PROBLEM DETAILS
Hunt through the entries for the word "shown" and copy each line in which it appears.
STUDY MATERIAL Block Start
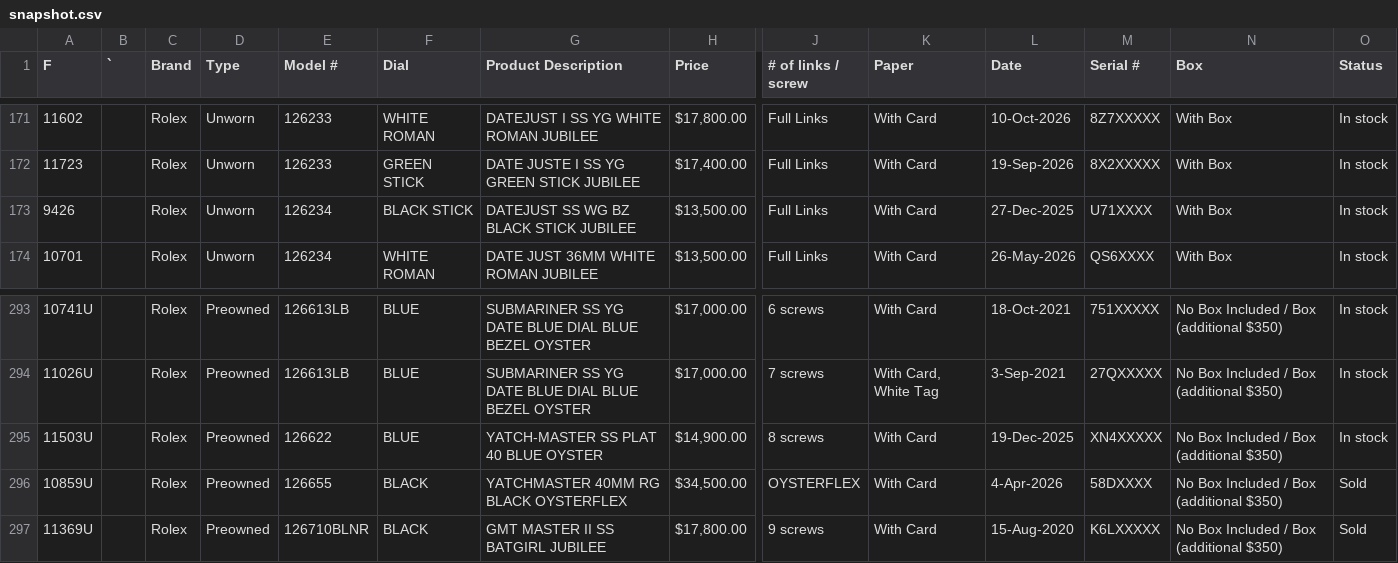
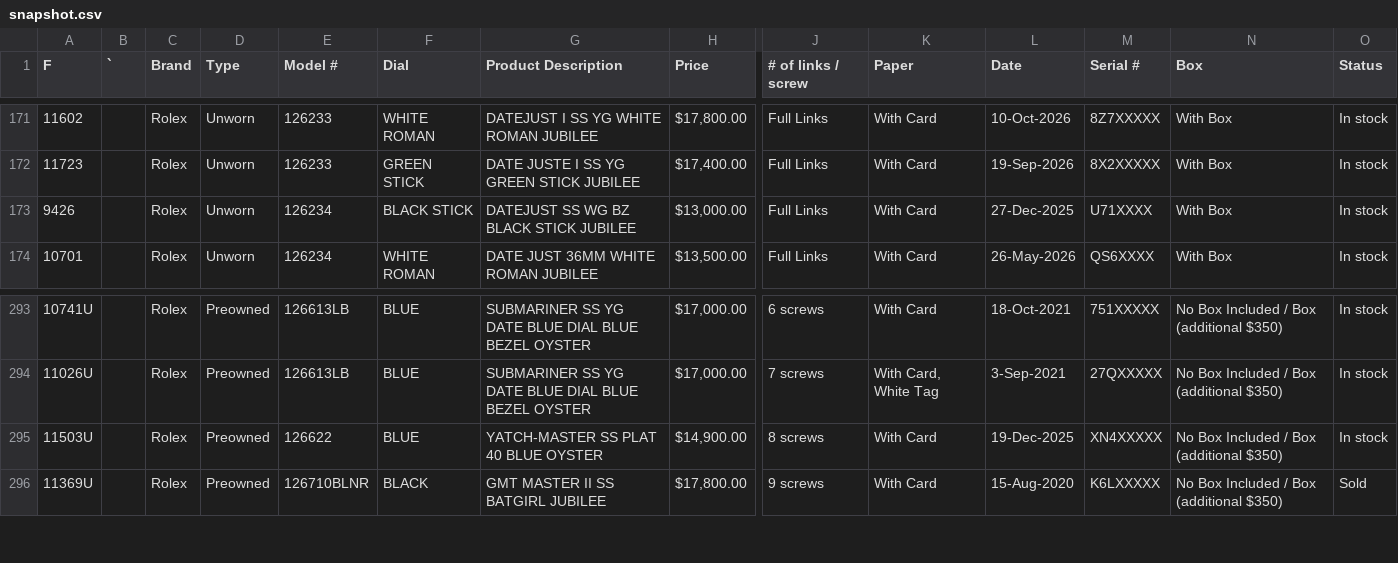
Before and after one commit to CHRISEVO24/benny-rich-tracker, a CSV file: snapshot.csv, drawn as a sheet; only a part is shown, gaps mark what is left out; rows hold the shown columns only; the diff names each change by its address in the sheet, - before the commit and + after, or states it on an @@ line.

Commit message:
Snapshot 2026-11-19 01:44 PM ET [skip ci]

```diff
--- a/snapshot.csv
+++ b/snapshot.csv
-H173 (Price): $13,500.00
+H173 (Price): $13,000.00
-row 296: 10859U |  | Rolex | Preowned | 126655 | BLACK | YATCHMASTER 40MM RG BLACK OYSTERFLEX | $34,500.00 | OYSTERFLEX | With Card | 4-Apr-2026 | 58DXXXX | No Box Included / Box (additional $350) | Sold
```
Also changed, not shown: 1 other file.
STUDY MATERIAL Block End
EXPECTED ANSWER
Before and after one commit to CHRISEVO24/benny-rich-tracker, a CSV file: snapshot.csv, drawn as a sheet; only a part is shown, gaps mark what is left out; rows hold the shown columns only; the diff names each change by its address in the sheet, - before the commit and + after, or states it on an @@ line.
Also changed, not shown: 1 other file.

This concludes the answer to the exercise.